> Required action
Answer with a single number: the count of lines below that hold "data".

> Difference listings
%%

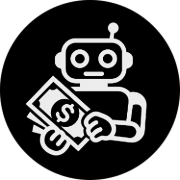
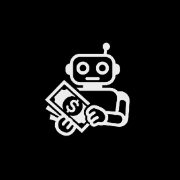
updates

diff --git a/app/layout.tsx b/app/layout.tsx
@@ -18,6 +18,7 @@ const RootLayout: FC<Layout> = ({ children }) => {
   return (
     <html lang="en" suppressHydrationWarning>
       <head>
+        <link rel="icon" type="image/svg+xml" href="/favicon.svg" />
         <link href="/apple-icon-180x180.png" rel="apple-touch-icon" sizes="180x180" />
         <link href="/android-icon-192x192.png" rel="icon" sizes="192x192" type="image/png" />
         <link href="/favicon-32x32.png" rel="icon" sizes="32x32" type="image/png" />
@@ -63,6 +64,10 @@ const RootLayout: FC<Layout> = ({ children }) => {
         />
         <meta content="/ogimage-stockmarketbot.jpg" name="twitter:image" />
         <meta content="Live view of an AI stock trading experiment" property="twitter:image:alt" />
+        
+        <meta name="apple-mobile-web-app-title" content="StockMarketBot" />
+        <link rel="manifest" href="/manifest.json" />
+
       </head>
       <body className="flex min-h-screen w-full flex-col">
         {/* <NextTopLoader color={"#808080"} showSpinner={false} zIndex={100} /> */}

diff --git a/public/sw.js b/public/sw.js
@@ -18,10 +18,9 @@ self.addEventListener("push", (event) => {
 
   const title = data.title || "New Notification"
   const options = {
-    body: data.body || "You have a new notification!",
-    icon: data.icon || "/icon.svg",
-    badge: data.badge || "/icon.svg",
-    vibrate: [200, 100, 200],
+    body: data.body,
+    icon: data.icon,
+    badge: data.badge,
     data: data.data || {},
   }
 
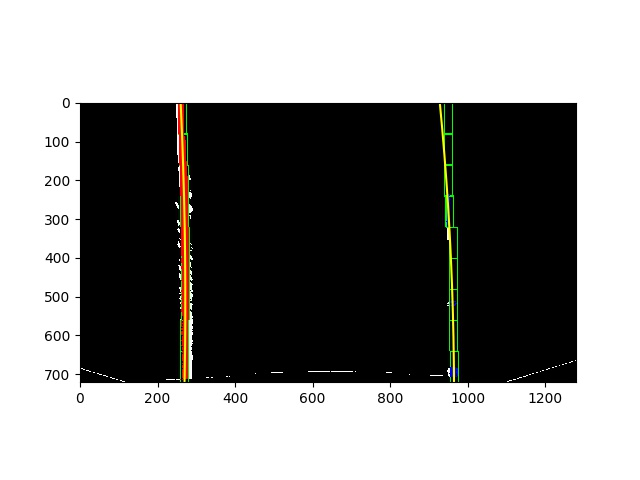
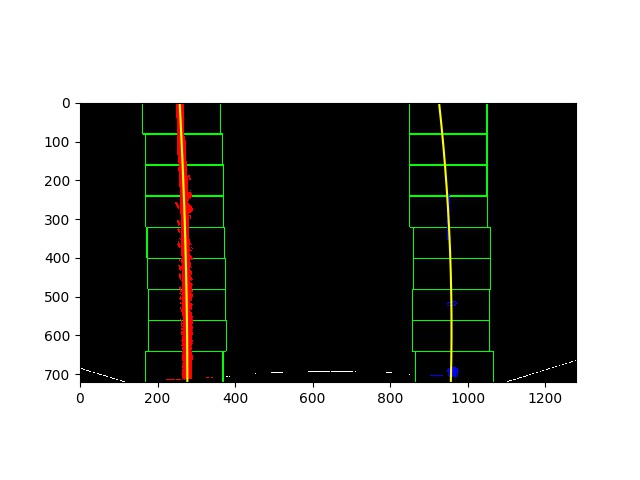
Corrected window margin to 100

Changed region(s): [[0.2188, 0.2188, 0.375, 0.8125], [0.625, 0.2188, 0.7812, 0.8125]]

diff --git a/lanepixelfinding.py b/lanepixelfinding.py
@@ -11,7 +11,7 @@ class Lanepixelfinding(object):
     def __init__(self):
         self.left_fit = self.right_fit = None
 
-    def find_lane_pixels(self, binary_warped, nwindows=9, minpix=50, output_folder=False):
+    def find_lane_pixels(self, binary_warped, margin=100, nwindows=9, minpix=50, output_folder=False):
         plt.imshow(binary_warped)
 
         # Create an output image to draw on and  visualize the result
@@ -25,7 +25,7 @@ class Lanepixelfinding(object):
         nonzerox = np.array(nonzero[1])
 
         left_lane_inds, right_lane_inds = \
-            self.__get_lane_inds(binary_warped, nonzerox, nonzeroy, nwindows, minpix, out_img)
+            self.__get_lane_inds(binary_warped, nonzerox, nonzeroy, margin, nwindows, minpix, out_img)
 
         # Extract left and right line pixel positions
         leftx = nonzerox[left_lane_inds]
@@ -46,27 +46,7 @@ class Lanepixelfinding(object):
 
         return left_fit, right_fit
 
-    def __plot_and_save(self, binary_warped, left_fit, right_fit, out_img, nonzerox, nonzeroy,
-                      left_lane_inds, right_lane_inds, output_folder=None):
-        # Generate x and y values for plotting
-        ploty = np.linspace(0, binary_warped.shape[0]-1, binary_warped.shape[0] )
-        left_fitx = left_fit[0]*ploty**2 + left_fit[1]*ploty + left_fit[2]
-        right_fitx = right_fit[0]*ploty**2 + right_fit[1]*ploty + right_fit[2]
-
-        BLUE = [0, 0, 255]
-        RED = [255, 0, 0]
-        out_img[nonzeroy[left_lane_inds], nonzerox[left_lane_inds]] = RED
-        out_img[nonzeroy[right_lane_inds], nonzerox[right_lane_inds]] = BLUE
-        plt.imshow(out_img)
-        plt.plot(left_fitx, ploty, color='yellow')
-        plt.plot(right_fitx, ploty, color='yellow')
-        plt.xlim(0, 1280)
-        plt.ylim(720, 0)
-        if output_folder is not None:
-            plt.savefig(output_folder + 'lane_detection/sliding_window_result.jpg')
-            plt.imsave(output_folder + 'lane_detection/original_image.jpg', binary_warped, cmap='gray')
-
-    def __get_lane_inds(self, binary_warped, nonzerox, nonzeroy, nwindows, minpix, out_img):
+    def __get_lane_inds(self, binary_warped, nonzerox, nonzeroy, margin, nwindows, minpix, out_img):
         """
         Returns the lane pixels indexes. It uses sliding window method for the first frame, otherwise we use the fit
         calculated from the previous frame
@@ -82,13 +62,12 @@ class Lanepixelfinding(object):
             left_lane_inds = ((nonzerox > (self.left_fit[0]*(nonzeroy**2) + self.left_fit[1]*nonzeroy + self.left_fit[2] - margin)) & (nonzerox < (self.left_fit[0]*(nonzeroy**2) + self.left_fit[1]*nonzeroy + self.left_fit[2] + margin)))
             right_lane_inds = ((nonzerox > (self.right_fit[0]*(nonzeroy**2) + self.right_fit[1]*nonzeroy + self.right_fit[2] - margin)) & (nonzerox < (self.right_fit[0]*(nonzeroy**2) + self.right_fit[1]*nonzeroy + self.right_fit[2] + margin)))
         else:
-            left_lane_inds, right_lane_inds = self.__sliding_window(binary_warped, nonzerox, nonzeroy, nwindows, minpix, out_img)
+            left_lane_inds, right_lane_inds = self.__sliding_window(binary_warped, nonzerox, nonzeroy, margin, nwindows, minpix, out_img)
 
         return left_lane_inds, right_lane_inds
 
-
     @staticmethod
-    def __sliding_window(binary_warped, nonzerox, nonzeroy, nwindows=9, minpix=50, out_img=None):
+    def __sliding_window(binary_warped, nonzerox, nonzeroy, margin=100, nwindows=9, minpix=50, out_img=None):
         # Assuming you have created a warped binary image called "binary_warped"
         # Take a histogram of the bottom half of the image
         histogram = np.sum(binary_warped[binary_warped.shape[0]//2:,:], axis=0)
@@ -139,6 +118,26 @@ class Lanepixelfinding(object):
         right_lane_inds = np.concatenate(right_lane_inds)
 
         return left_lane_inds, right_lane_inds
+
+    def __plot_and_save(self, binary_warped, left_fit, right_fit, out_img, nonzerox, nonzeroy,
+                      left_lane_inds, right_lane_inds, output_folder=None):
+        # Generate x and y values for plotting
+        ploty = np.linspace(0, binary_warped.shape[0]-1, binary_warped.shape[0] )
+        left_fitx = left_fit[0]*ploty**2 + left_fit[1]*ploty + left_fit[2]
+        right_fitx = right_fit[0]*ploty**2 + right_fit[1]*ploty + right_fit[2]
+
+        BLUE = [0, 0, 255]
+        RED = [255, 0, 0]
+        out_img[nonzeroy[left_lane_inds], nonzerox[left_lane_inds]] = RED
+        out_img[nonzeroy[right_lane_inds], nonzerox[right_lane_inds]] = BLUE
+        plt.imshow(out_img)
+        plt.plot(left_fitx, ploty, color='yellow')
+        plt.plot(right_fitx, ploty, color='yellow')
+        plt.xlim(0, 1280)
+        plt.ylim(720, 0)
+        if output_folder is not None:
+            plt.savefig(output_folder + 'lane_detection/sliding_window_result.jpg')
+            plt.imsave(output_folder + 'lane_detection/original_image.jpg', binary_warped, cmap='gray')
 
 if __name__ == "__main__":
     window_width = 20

%%

> Answer to this exercise
8